Thousands gather to say a final goodbye to the co-founder of Medtronic.
Minneapolis, December 18, 2018 -- Just a short distance from the humble birthplace of the company he created, thousands gathered on the campus of the University of Minnesota to say one last goodbye to Earl Bakken, the co-founder of Medtronic.
“Earl Bakken improved the lives of millions of people,” said Omar Ishrak, chairman and chief executive officer of Medtronic. “He built a major corporation and established an entire industry. He set the standard for kind and thoughtful leadership.”
Celebration of Life for Earl Bakken
Two thousand Bakken friends, family, and Medtronic employees attended the Celebration of Life event in person. Thousands of others, including Bakken family members in Hawaii and employees all over the world, watched a live stream of the 90-minute service.
Few people in history have touched so many lives as positively and profoundly as Bakken, who passed away in October at his home in Hawaii. He was 94.
“Earl often said, 'We didn’t set out to be the world’s largest medical device company. We just wanted to make a lasting positive change in patients’ lives.’ Well, Earl's dream has certainly come true,” said Scott Whitaker, president and chief executive officer of AdvaMed, the world’s largest medical technology association.
Bakken was a visionary who wrote a 100-year-product plan for Medtronic that is remarkably accurate nearly 70 years later. His company grew from a tiny garage in Minneapolis to a global healthcare enterprise. Today, the devices produced by Bakken’s pioneering company improve the lives of more than two people every second. But his legacy extends far beyond technology and innovation.
“All who knew Earl learned that what motivated him was not the technology, but rather the ability to improve the lives of pacemaker recipients,” said Bob Griffin, a longtime Medtronic employee and friend who spoke at the memorial. “Earl taught us all that innovation was the product of being totally committed to making the lives of patients better.”
That commitment came to life for Bakken through the Mission statement he wrote for his new company in the early 1960s.
“The first tenet of the Mission says that we apply biomedical engineering to alleviate pain, restore health, and extend life. It is a statement that every Medtronic employee knows by heart,” said Ishrak.
Bakken insisted that Medtronic and its employees should follow a higher calling — to be good neighbors and citizens and to give back to others.
“Just think what kind of impact we could create if every person who received a medical device, every one of us here in this room, felt compelled to do something good for humanity,” said Paurvi Bhatt, president of the Medtronic Foundation. “That is the legacy of Earl Bakken.
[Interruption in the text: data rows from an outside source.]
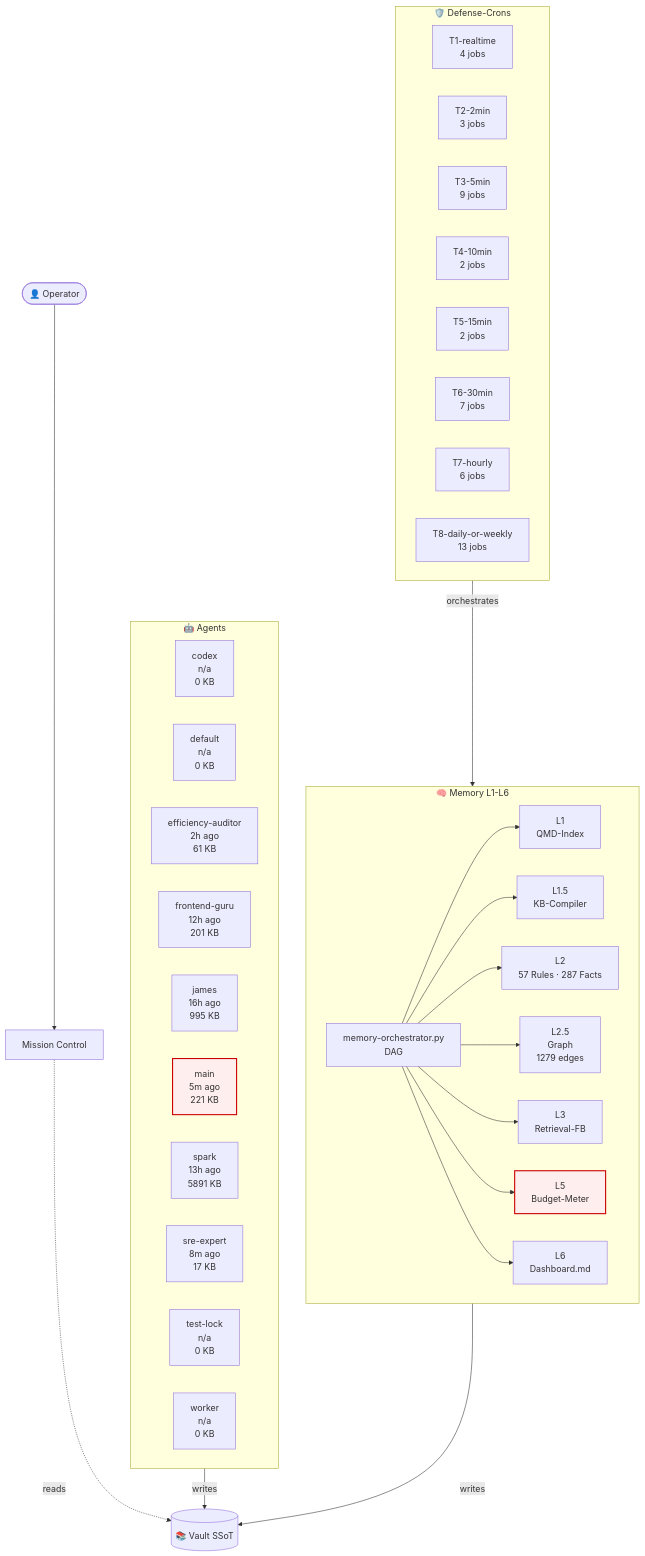
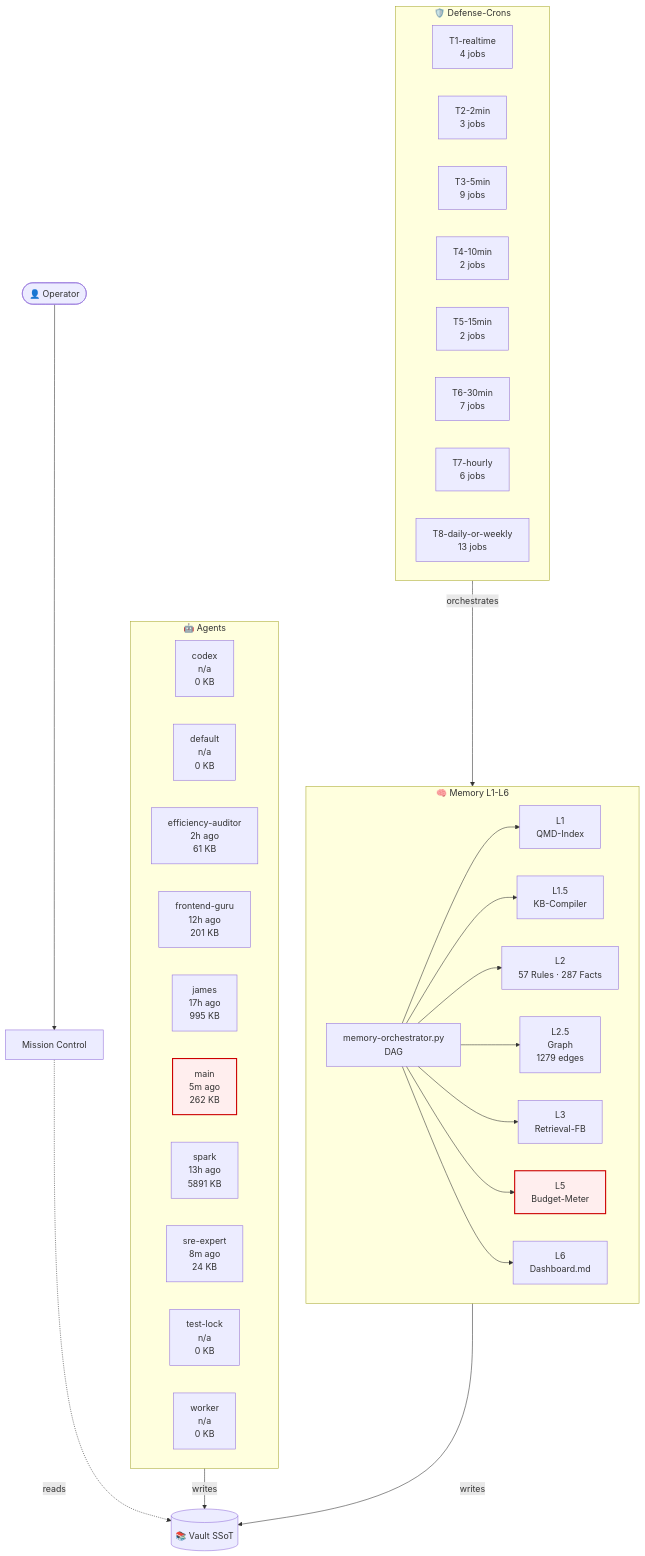
Before and after one commit to lenardhuebner88-rgb/openclaw-memory: the diagram in 03-Agents/architecture-live.md, drawn with Mermaid. The commit also changed other lines of this file and 1 other file, not shown here.

````diff
--- a/03-Agents/architecture-live.md
+++ b/03-Agents/architecture-live.md
@@ -18,53 +18,53 @@
 ```mermaid
 flowchart TB
     classDef critical fill:#fee,stroke:#c00,stroke-width:2px;
     subgraph AGT["🤖 Agents"]
         agent_codex["codex<br/>n/a<br/>0 KB"]
         agent_default["default<br/>n/a<br/>0 KB"]
         agent_efficiency_auditor["efficiency-auditor<br/>2h ago<br/>61 KB"]
         agent_frontend_guru["frontend-guru<br/>12h ago<br/>201 KB"]
-        agent_james["james<br/>16h ago<br/>995 KB"]
-        agent_main["main<br/>5m ago<br/>221 KB"]
+        agent_james["james<br/>17h ago<br/>995 KB"]
+        agent_main["main<br/>5m ago<br/>262 KB"]
         agent_spark["spark<br/>13h ago<br/>5891 KB"]
-        agent_sre_expert["sre-expert<br/>8m ago<br/>17 KB"]
+        agent_sre_expert["sre-expert<br/>8m ago<br/>24 KB"]
         agent_test_lock["test-lock<br/>n/a<br/>0 KB"]
         agent_worker["worker<br/>n/a<br/>0 KB"]
     end
     subgraph MEM["🧠 Memory L1-L6"]
         L1["L1<br/>QMD-Index"]
         L15["L1.5<br/>KB-Compiler"]
         L2["L2<br/>57 Rules · 287 Facts"]
         L25["L2.5<br/>Graph<br/>1279 edges"]
         L3["L3<br/>Retrieval-FB"]
         L5["L5<br/>Budget-Meter"]
         L6["L6<br/>Dashboard.md"]
         ORCH["memory-orchestrator.py<br/>DAG"]
     end
     subgraph CRN["🛡️ Defense-Crons"]
         tier_T1_realtime["T1-realtime<br/>4 jobs"]
         tier_T2_2min["T2-2min<br/>3 jobs"]
         tier_T3_5min["T3-5min<br/>9 jobs"]
         tier_T4_10min["T4-10min<br/>2 jobs"]
         tier_T5_15min["T5-15min<br/>2 jobs"]
         tier_T6_30min["T6-30min<br/>7 jobs"]
         tier_T7_hourly["T7-hourly<br/>6 jobs"]
         tier_T8_daily_or_weekly["T8-daily-or-weekly<br/>13 jobs"]
     end
     VAULT[("📚 Vault SSoT")]
     OP([👤 Operator])
     MC["Mission Control"]
     OP --> MC
     MC -.reads.-> VAULT
     AGT -->|writes| VAULT
     MEM -->|writes| VAULT
     ORCH --> L1
     ORCH --> L15
     ORCH --> L2
     ORCH --> L25
     ORCH --> L3
     ORCH --> L5
     ORCH --> L6
     CRN -->|orchestrates| MEM
     class L5 critical
     class agent_main critical
 ```
````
Not just an innovator, a businessman or a philanthropist, but rather as an inspiration for us all to dream on and believe in the possibilities.”
“Earl taught us all to pay it forward,” said Bill Hawkins, one of three former Medtronic chief executive officers to speak at the memorial. “Earl’s legacy was and is his social realization on how to inspire us all.”
In his later years, through a Medtronic Foundation program called “Live On, Give On,” Bakken urged medical device patients to do something for others with the “extra life” they received from their medical technology.
“Yes, Earl was a remarkable leader and an extraordinary human being, and I like so many others will miss him,” said former Medtronic chief executive officer Art Collins. “However, I also take comfort in the fact that Earl lived as full and as meaningful a life as anyone I have known.”
Family members and friends remembered him as a kind and thoughtful man who could also be a bold and fierce advocate for his beliefs.
“He would want all of us to be great philanthropists,” said his son-in-law, Warren Watson. “But more than a great philanthropist, my father-in-law was a great man. The greatest man I’ve ever known. I miss him.”
“Earl deeply believed that in caring for people, we must attend to the whole person — body, mind, and spirit,” said Mary Jo Kreitzer, founder and director of the Earl E. Bakken Center for Spirituality & Healing at the University of Minnesota. “And he strongly embraced women as leaders — in companies, on boards and as world leaders. He believed women to be smart, emotionally intelligent, and more compassionate than men,” she said.
Ultimately, Earl Bakken never forgot that the work he did helped others. And he strived to instill that sense of purpose in everyone he met.
“I was not only impressed, I was awed by his constant caring about people,” said 80-year-old Ron Brown, who came from Illinois for the service. Brown received his first Medtronic pacemaker in 1977 and became a personal friend of the man who built the company. “He was definitely a hero to me in terms of who he was, what he did in his life, and what he did for me,” Brown said.
“There are tens of thousands of Medtronic employees around the world, each with their own story of how they have been connected to the patients they serve,” said longtime Medtronic employee and friend Steve Mahle. “This connection is one of Earl’s greatest gifts, one that we are thankful for and one I am certain he is proud to have given. Earl lives on through our service to patients around the world. What could be better than that?”